• **Brief**
Setting aside any pictures, reproduce the data exactly.

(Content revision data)
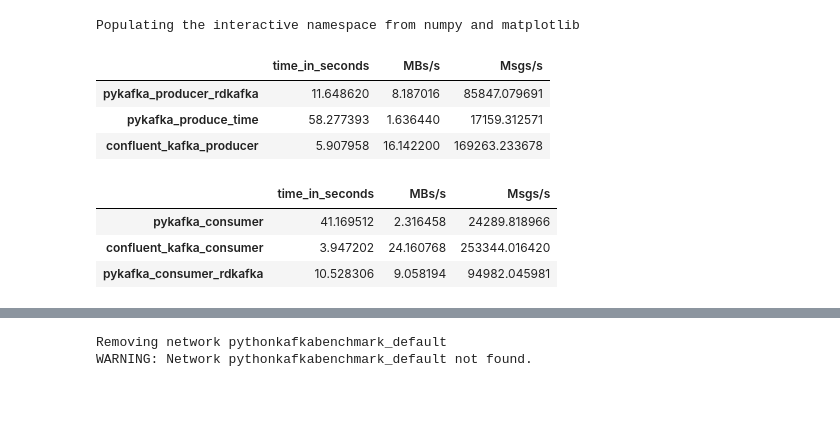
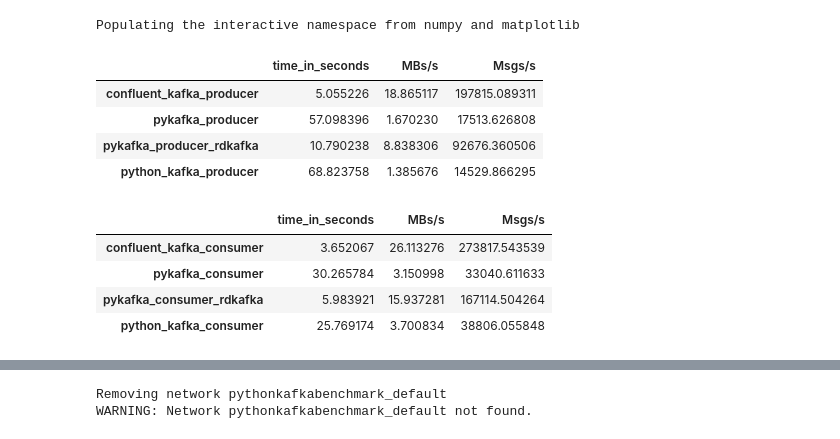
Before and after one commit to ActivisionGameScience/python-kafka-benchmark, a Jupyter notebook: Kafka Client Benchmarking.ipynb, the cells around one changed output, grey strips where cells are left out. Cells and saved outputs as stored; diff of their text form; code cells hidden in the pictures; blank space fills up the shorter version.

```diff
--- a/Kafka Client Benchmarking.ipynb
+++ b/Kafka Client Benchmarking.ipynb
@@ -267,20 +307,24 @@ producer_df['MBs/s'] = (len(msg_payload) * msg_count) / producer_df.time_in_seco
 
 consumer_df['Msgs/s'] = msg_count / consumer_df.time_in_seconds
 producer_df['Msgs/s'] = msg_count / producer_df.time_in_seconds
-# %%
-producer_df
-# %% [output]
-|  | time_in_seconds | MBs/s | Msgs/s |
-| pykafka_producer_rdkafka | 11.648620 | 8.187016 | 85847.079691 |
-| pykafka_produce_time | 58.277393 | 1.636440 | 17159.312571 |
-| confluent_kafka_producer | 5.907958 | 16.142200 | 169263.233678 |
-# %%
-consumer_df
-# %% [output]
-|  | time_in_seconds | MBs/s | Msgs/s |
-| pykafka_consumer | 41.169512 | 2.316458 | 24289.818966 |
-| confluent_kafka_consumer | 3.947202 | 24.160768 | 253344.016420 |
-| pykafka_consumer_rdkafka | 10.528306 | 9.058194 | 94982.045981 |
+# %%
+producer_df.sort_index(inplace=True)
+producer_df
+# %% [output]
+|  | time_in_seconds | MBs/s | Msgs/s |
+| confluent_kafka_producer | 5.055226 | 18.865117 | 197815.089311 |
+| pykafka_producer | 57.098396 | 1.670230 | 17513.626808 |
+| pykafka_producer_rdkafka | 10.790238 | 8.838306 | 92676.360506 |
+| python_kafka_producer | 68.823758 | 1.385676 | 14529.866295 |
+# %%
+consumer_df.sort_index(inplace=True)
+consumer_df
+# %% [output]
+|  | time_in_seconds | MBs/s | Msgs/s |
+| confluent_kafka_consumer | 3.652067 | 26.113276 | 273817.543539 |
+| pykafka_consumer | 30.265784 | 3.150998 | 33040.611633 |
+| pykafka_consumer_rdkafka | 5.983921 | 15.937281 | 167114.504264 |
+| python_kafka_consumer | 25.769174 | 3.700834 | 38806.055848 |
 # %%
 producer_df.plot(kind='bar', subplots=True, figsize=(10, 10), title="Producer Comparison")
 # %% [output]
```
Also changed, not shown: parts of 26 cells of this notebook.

• **Answer for the task**
Before and after one commit to ActivisionGameScience/python-kafka-benchmark, a Jupyter notebook: Kafka Client Benchmarking.ipynb, the cells around one changed output, grey strips where cells are left out. Cells and saved outputs as stored; diff of their text form; code cells hidden in the pictures; blank space fills up the shorter version.

```diff
--- a/Kafka Client Benchmarking.ipynb
+++ b/Kafka Client Benchmarking.ipynb
@@ -267,20 +307,24 @@ producer_df['MBs/s'] = (len(msg_payload) * msg_count) / producer_df.time_in_seco
 
 consumer_df['Msgs/s'] = msg_count / consumer_df.time_in_seconds
 producer_df['Msgs/s'] = msg_count / producer_df.time_in_seconds
-# %%
-producer_df
-# %% [output]
-|  | time_in_seconds | MBs/s | Msgs/s |
-| pykafka_producer_rdkafka | 11.648620 | 8.187016 | 85847.079691 |
-| pykafka_produce_time | 58.277393 | 1.636440 | 17159.312571 |
-| confluent_kafka_producer | 5.907958 | 16.142200 | 169263.233678 |
-# %%
-consumer_df
-# %% [output]
-|  | time_in_seconds | MBs/s | Msgs/s |
-| pykafka_consumer | 41.169512 | 2.316458 | 24289.818966 |
-| confluent_kafka_consumer | 3.947202 | 24.160768 | 253344.016420 |
-| pykafka_consumer_rdkafka | 10.528306 | 9.058194 | 94982.045981 |
+# %%
+producer_df.sort_index(inplace=True)
+producer_df
+# %% [output]
+|  | time_in_seconds | MBs/s | Msgs/s |
+| confluent_kafka_producer | 5.055226 | 18.865117 | 197815.089311 |
+| pykafka_producer | 57.098396 | 1.670230 | 17513.626808 |
+| pykafka_producer_rdkafka | 10.790238 | 8.838306 | 92676.360506 |
+| python_kafka_producer | 68.823758 | 1.385676 | 14529.866295 |
+# %%
+consumer_df.sort_index(inplace=True)
+consumer_df
+# %% [output]
+|  | time_in_seconds | MBs/s | Msgs/s |
+| confluent_kafka_consumer | 3.652067 | 26.113276 | 273817.543539 |
+| pykafka_consumer | 30.265784 | 3.150998 | 33040.611633 |
+| pykafka_consumer_rdkafka | 5.983921 | 15.937281 | 167114.504264 |
+| python_kafka_consumer | 25.769174 | 3.700834 | 38806.055848 |
 # %%
 producer_df.plot(kind='bar', subplots=True, figsize=(10, 10), title="Producer Comparison")
 # %% [output]
```
Also changed, not shown: parts of 26 cells of this notebook.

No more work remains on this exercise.